SAN FRANCISCO • Activist hedge fund Starboard Value, which is leading an investor revolt against Yahoo's management team, is seeking to remove the entire board of the struggling Internet company, the Wall Street Journal reported.
The activist investor, which owns about 0.75 per cent of Yahoo, planned to announce that it will nominate nine directors to Yahoo's board, the Journal said yesterday, citing a Starboard letter.
"The board and management have continually failed to live up to their own promises and shouldn't be trusted with the decision on whether Yahoo should remain an independent company," the paper reported, citing the letter.
Starboard has been pushing for changes at Yahoo since 2014, asking it to separate its Asian assets and sell the core business.
Shareholders have till March 26 to submit nominations for the board to be elected at Yahoo's annual meeting this spring. Starboard has said it is willing to launch a proxy fight with its own nominations.
Telco Verizon and publisher Time are among the companies expected to bid for Yahoo's core business, while some private equity firms are expected to team up to make offers.
Representatives at Yahoo and Starboard Value could not be reached for comment.
Starboard, one of the most prolific US activist investors, has been a harsh critic of the struggling Internet company.
Investors are losing patience with Yahoo chief executive Marissa Mayer, who has little progress to show on her revival efforts after more than three years.
Ms Mayer has presided over sluggish sales growth and so far failed to separate Yahoo's main Web business from a multibillion-dollar stake in China's Alibaba Group. Starboard began calling for changes in 2014 and has stepped up criticism of management even as Yahoo said it would consider alternatives like selling core operations.

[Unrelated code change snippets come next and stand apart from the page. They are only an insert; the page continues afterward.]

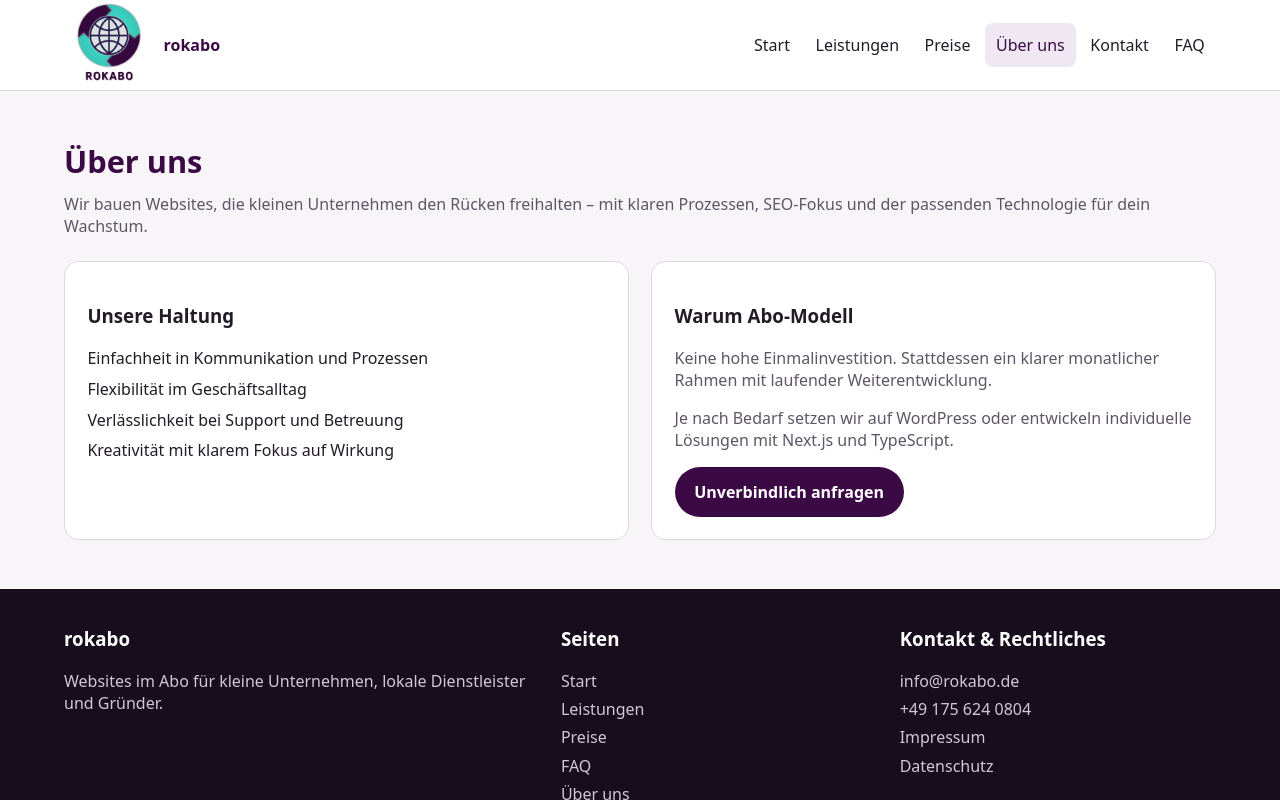
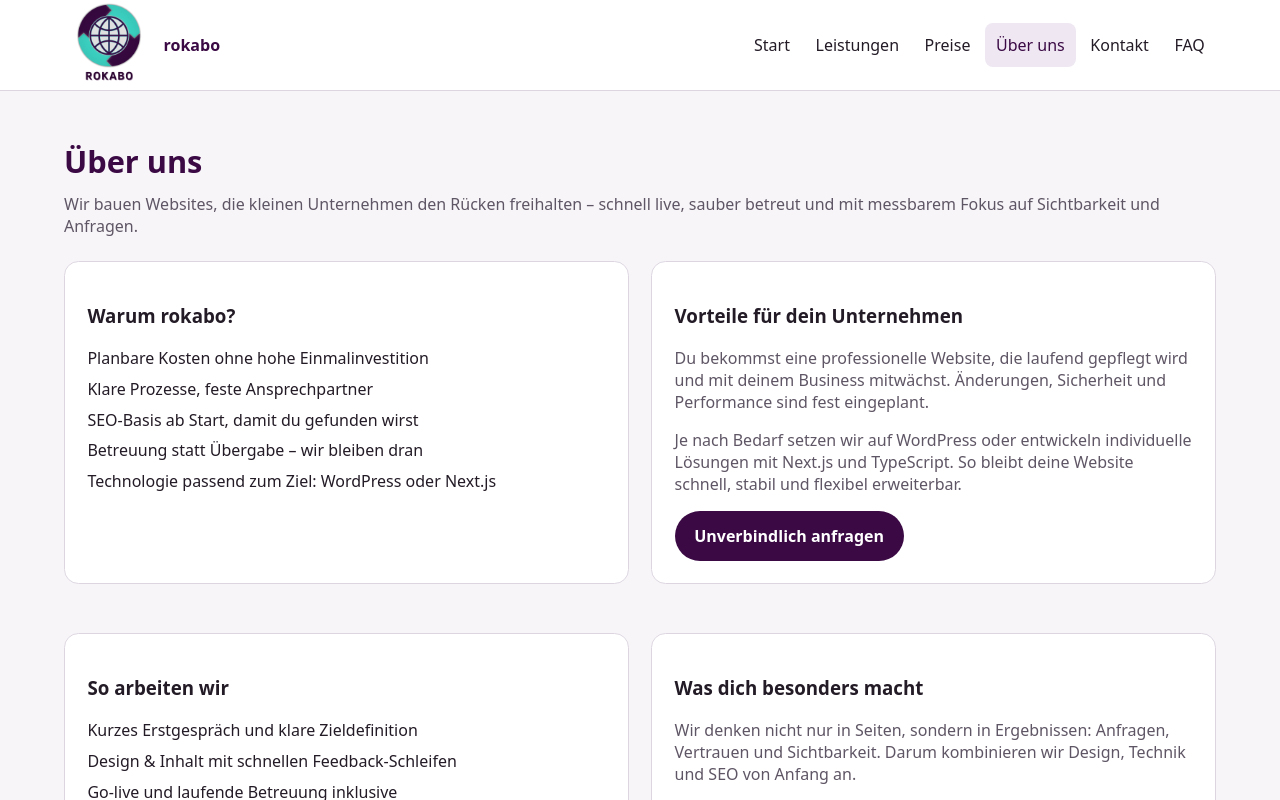
Before and after one commit to darocky9689/rokabo, a Next.js app: page /ueber-uns in a window 1280 px wide. Shown: the top 800 px of the page. Built offline with nearby package versions, Linux system fonts and the light colour scheme.

Commit message:
feat: expand ueber-uns value proposition

```diff
--- a/app/ueber-uns/page.tsx
+++ b/app/ueber-uns/page.tsx
@@ -4,7 +4,7 @@ import Link from 'next/link';
 export const metadata: Metadata = {
   title: 'Über uns | rokabo',
   description:
-    'rokabo ist dein Partner für Websites im Abo: WordPress für schnelle Umsetzung und individuelle Webentwicklung mit Next.js und TypeScript für mehr Flexibilität.',
+    'rokabo ist dein Partner für Websites im Abo: planbar, schnell und nachhaltig betreut. WordPress für schnelle Umsetzung oder individuelle Next.js- und TypeScript-Lösungen.',
   alternates: { canonical: '/ueber-uns' }
 };
 
@@ -14,31 +14,55 @@ export default function UeberUnsPage() {
       <div className="container">
         <h1 className="section-title">Über uns</h1>
         <p className="section-subtitle">
-          Wir bauen Websites, die kleinen Unternehmen den Rücken freihalten – mit klaren Prozessen,
-          SEO-Fokus und der passenden Technologie für dein Wachstum.
+          Wir bauen Websites, die kleinen Unternehmen den Rücken freihalten – schnell live, sauber betreut
+          und mit messbarem Fokus auf Sichtbarkeit und Anfragen.
         </p>
 
         <div className="grid grid-2">
           <article className="card">
-            <h3>Unsere Haltung</h3>
+            <h3>Warum rokabo?</h3>
             <ul className="check-list">
-              <li>Einfachheit in Kommunikation und Prozessen</li>
-              <li>Flexibilität im Geschäftsalltag</li>
-              <li>Verlässlichkeit bei Support und Betreuung</li>
-              <li>Kreativität mit klarem Fokus auf Wirkung</li>
+              <li>Planbare Kosten ohne hohe Einmalinvestition</li>
+              <li>Klare Prozesse, feste Ansprechpartner</li>
+              <li>SEO-Basis ab Start, damit du gefunden wirst</li>
+              <li>Betreuung statt Übergabe – wir bleiben dran</li>
+              <li>Technologie passend zum Ziel: WordPress oder Next.js</li>
             </ul>
           </article>
           <article className="card">
-            <h3>Warum Abo-Modell</h3>
+            <h3>Vorteile für dein Unternehmen</h3>
             <p className="muted">
-              Keine hohe Einmalinvestition. Stattdessen ein klarer monatlicher Rahmen mit laufender Weiterentwicklung.
+              Du bekommst eine professionelle Website, die laufend gepflegt wird und mit deinem Business mitwächst.
+              Änderungen, Sicherheit und Performance sind fest eingeplant.
             </p>
             <p className="muted">
               Je nach Bedarf setzen wir auf WordPress oder entwickeln individuelle Lösungen mit Next.js und TypeScript.
+              So bleibt deine Website schnell, stabil und flexibel erweiterbar.
             </p>
             <Link className="btn btn-primary" href="/kontakt">Unverbindlich anfragen</Link>
           </article>
         </div>
+
+        <section className="section" aria-label="So arbeiten wir">
+          <div className="grid grid-2">
+            <article className="card">
+              <h3>So arbeiten wir</h3>
+              <ul className="check-list">
+                <li>Kurzes Erstgespräch und klare Zieldefinition</li>
+                <li>Design & Inhalt mit schnellen Feedback-Schleifen</li>
+                <li>Go-live und laufende Betreuung inklusive</li>
+              </ul>
+            </article>
+            <article className="card">
+              <h3>Was dich besonders macht</h3>
+              <p className="muted">
+                Wir denken nicht nur in Seiten, sondern in Ergebnissen: Anfragen, Vertrauen und Sichtbarkeit.
+                Darum kombinieren wir Design, Technik und SEO von Anfang an.
+              </p>
+              <Link className="btn btn-secondary" href="/preise">Pakete vergleichen</Link>
+            </article>
+          </div>
+        </section>
       </div>
     </main>
   );
```
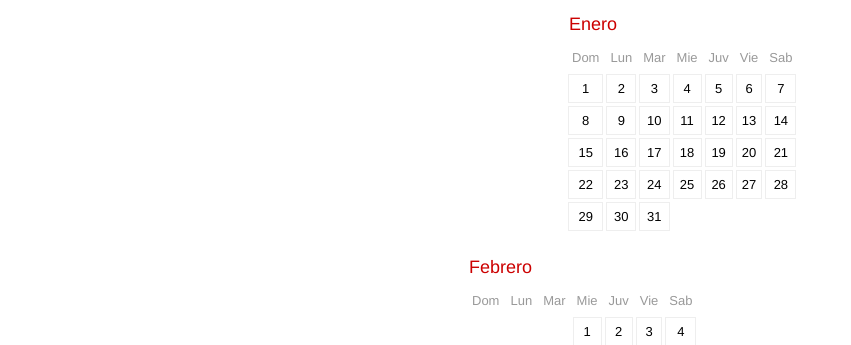
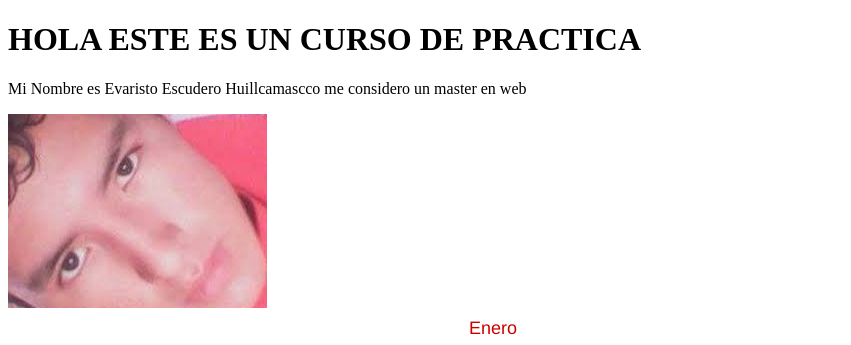
Before and after one commit to Evaristo123/CalendarioPractica, a plain HTML site: page index.html in a window 1280 px wide. Shown: the top 345 px of the page, without its empty margins (0-851 px from the left). Drawn offline with Linux system fonts and the light colour scheme.

Commit message:
gregando los archivo de las imganes

```diff
--- a/index.html
+++ b/index.html
@@ -9,6 +9,10 @@
 </head>
 <body>
 
+	<h1>HOLA ESTE ES UN CURSO DE PRACTICA</h1>
+	<P>Mi Nombre es Evaristo Escudero Huillcamascco me considero un master en web</P>
+	<img src="img/evaristo.jpg" alt="">
+
 	<script src="js/js.js"></script>
 </body>
 </html>
```
Also changed, not shown: img/evaristo.jpg (added).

Starboard has a record of compelling firms to heed its wishes. In 2014, it got investors to replace Darden Restaurants' board after the unpopular sale of the Red Lobster chain to Golden Gate Capital. It also pressured office-supply rivals Staples and Office Depot into a merger.